Just when it looked like home prices may have hit a ceiling, low interest rates could give them another boost.
A new report from real-estate data firm CoreLogic CLGX, -0.74% suggests that annual home-price growth will increase by 5.4% by July 2020. That would represent a shift from what has happened over much of 2019.
The S&P CoreLogic Case-Shiller index for home prices, a widely-cited barometer for the national housing market, registered the slowest pace of home-price growth since 2012 in June of 2.1%. A year earlier, home prices were rising at an annual rate of 6.3%.
Some major housing markets, such as New York, Miami and Seattle, actually experienced a decline in home prices either on a monthly or annual basis, per the Case-Shiller index.
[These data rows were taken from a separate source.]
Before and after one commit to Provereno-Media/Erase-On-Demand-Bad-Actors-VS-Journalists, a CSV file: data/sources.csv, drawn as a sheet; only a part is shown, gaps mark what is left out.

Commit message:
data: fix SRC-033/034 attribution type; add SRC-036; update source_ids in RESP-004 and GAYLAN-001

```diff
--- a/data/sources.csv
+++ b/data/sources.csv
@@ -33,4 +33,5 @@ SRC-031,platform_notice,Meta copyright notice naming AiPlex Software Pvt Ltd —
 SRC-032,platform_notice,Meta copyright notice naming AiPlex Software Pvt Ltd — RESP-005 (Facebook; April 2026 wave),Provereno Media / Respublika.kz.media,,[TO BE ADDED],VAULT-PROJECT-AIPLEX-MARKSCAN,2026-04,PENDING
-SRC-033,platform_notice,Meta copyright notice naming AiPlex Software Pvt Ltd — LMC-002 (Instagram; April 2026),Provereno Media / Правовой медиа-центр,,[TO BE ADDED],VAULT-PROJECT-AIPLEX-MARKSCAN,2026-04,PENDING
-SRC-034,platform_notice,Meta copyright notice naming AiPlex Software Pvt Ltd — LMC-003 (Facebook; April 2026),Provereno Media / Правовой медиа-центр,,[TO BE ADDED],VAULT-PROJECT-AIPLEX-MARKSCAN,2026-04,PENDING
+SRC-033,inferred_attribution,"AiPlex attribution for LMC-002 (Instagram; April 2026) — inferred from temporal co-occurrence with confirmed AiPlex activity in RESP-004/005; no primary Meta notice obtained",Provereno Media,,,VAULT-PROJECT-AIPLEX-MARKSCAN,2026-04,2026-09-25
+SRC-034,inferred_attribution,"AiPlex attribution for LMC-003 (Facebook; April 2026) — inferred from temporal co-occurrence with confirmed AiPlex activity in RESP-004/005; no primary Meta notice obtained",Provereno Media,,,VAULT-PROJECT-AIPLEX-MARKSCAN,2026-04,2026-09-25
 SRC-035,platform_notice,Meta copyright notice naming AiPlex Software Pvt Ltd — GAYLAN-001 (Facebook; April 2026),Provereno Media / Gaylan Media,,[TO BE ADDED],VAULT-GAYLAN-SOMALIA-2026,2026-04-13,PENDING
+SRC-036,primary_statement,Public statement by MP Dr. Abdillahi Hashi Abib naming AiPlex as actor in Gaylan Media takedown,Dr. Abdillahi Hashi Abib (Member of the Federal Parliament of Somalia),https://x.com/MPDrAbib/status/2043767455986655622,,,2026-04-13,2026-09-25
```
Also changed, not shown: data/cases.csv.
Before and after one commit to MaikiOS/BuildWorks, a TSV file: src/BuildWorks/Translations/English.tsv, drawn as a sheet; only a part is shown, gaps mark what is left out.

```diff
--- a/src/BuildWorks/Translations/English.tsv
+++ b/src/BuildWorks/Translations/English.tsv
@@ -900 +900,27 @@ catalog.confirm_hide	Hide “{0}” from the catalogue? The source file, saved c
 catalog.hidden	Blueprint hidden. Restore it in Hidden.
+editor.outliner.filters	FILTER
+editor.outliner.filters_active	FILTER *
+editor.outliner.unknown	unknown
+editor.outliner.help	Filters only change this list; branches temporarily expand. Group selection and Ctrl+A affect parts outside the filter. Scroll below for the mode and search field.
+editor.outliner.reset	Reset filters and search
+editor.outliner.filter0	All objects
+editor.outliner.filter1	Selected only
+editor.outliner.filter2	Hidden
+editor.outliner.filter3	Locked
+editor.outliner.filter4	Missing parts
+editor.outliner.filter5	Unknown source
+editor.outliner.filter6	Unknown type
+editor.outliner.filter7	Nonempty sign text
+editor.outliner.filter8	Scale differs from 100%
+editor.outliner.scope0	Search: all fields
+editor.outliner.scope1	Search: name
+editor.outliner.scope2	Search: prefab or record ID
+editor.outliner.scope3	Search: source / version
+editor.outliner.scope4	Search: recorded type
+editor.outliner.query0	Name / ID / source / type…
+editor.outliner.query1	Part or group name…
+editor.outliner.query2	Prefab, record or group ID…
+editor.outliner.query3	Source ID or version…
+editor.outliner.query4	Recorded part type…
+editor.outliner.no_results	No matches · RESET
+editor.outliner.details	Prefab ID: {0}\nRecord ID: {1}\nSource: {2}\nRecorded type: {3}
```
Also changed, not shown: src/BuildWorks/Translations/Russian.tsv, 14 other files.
In recent months, home-price growth had become weaker as would-be buyers were priced out of these and other markets.
CoreLogic’s Home Price Index was less pessimistic, registering a 3.6% uptick year-over-year in July. Like Case-Shiller, the report noted some parts of the country where prices had fallen, namely Connecticut and South Dakota.
But recent home sales data provides a silver lining for the housing market. Sales activity has picked up — albeit modestly — as consumers sought to take advantage of the low mortgage rates available currently.
Mortgage rates have fallen throughout much of 2019. Loan rates generally track the path of the 10-year Treasury note TMUBMUSD10Y, +1.73%. Treasury yields have fallen in recent months amid compounding concerns related to trade tensions and the state of the global economy.
“With the for-sale inventory remaining low in many markets, the pick-up in buying has nudged price growth up,” Frank Nothaft, chief economist at CoreLogic, said in the report. “If low interest rates and rising income continue, then we expect home-price growth will strengthen over the coming year.”
How much room home prices have to grow remains an open question. CoreLogic estimated that the real-estate markets in nearly one in four metropolitan areas were undervalued. CoreLogic defines an undervalued market as one where home prices are at least 10% below what it determines to be the sustainable level where supply and demand are balanced.
Meanwhile, 40% of markets were at value, according to CoreLogic. That means roughly a third of markets nationwide are overvalued — and that could mean that price growth could slow or prices could fall if enough buyers are priced out of the market again.